The Dawn of Personal Computing refers to that period when complete computers became available to individuals on an exclusive basis. Aside from the benefits of applying computing resources to more and more fields of work, this led to an explosion in the number of people who had intimate knowledge of computers, how they worked and what they could do. Computers were no longer the preserve of a technical elite, and a community of computer enthusiasts could begin to develop.
Two developments in the early 1970s ushered in the dawn age for personal computing:
Ai Electronics is one of many little known non-US developers of early personal computers. The Ai's ABC series are a good example of the high quality of work that was done outside the US. The ABC machines had advanced hardware design, were built to a high standard and had a very extensive software library.

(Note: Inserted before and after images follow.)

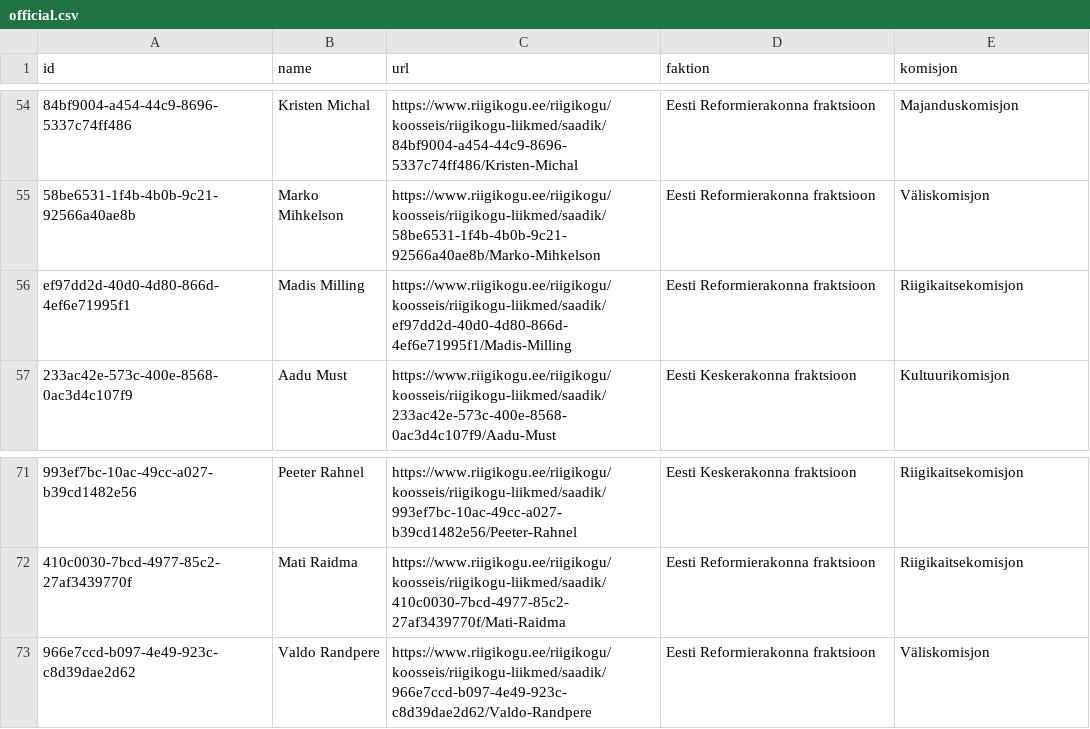
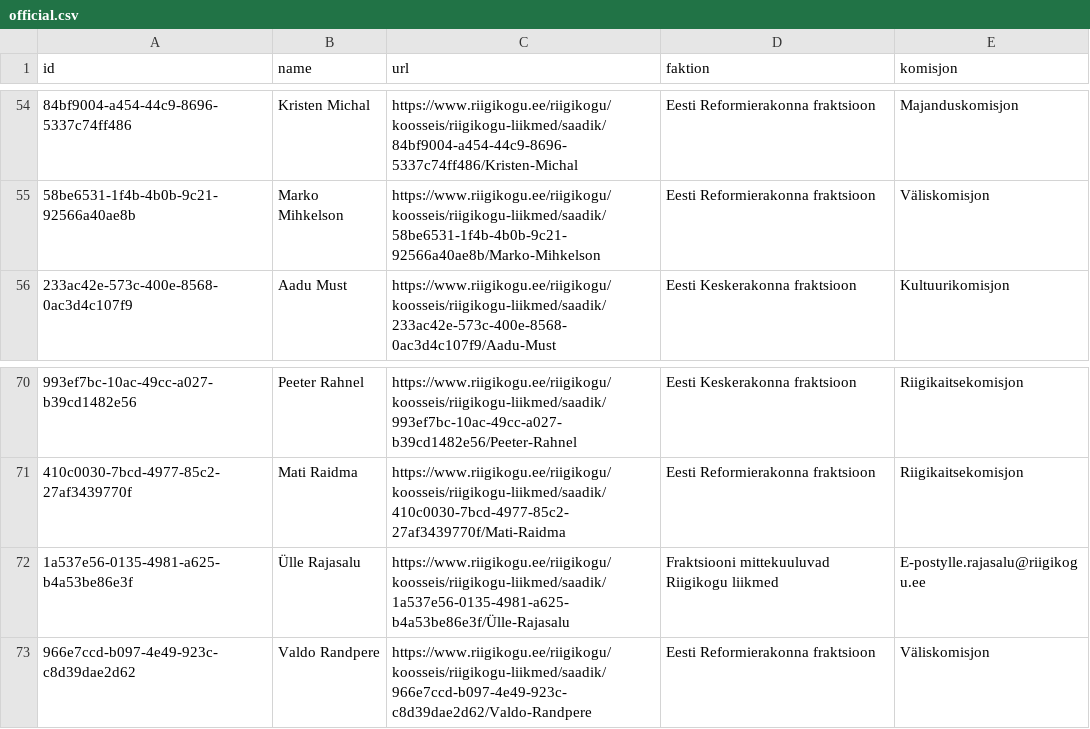
Before and after one commit to every-politician-scrapers/estonia-riigikogu, a CSV file: data/official.csv, drawn as a sheet; only a part is shown, gaps mark what is left out; removed rows and columns are numbered as before the commit, all else as after; the diff names each change by its address in the sheet, - before the commit and + after, or states it on an @@ line.

```diff
--- a/data/official.csv
+++ b/data/official.csv
-row 56: ef97dd2d-40d0-4d80-866d-4ef6e71995f1 | Madis Milling | https://www.riigikogu.ee/riigikogu/koosseis/riigikogu-liikmed/saadik/ef97dd2d-40d0-4d80-866d-4ef6e71995f1/Madis-Milling | Eesti Reformierakonna fraktsioon | Riigikaitsekomisjon
+row 72: 1a537e56-0135-4981-a625-b4a53be86e3f | Ülle Rajasalu | https://www.riigikogu.ee/riigikogu/koosseis/riigikogu-liikmed/saadik/1a537e56-0135-4981-a625-b4a53be86e3f/Ülle-Rajasalu | Fraktsiooni mittekuuluvad Riigikogu liikmed | E-postylle.rajasalu@riigikogu.ee
```
Also changed, not shown: data/wikidata.csv, 1 other file.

There is very little information available about these machines in the English language internet and this site seeks to gather and preserve what may be found, to accompany DoPECC's two machines from the ABC series.
The original software environment for these ABC machines is missing. Anyone with any information or any items of original Ai software is urged to make contact with DoPECC.
NCR was an early entrant into the postwar computer and data processing business. The combination of prewar business that understood the electromechanical cash register market and wartime technology transfer led NCR to early success in business data processing.
During the 1960s NCR developed a number of computers that fit with DoPECC's interests, in particular the machines based on the 605 small-scale IC processor.
DoPECC has acquired an NCR 725 which is a nice example of an early 1970s computer and is based on the 605 processor. The 725 is therefore a good candidate for restoration and preservation.
The NCR 725 is presented here as a potential restoration project and DoPECC is currently searching for people who may be able to contribute information.
Monroe was a large and successful US mechanical calculator company and was able to recognise the significance of electronic logic and data processing as these technologies developed in the 1950s. Monroe's electronic calculators are described on this site.
Monroe also successfully developed small commercial computers, no doubt recognising that their mechanical calculator business was also under severe threat by computer technology.
The Monrobot XI was one of Monroe's small business computers. This was one of the first machines that the author had experience with and it has naturally left a considerable sense of nostalgia. Monrobot machines seem to have been lost and the author is unaware of any survivors of any model.
The author's own collection of documents are presented here, for general interest and for the particular interest of anyone who may still have an example of this machine.
DoPECC is keen to know of any further examples of hardware, software or technical data for Ai and Monrobot machines. If any readers have information they may send a message via the About link.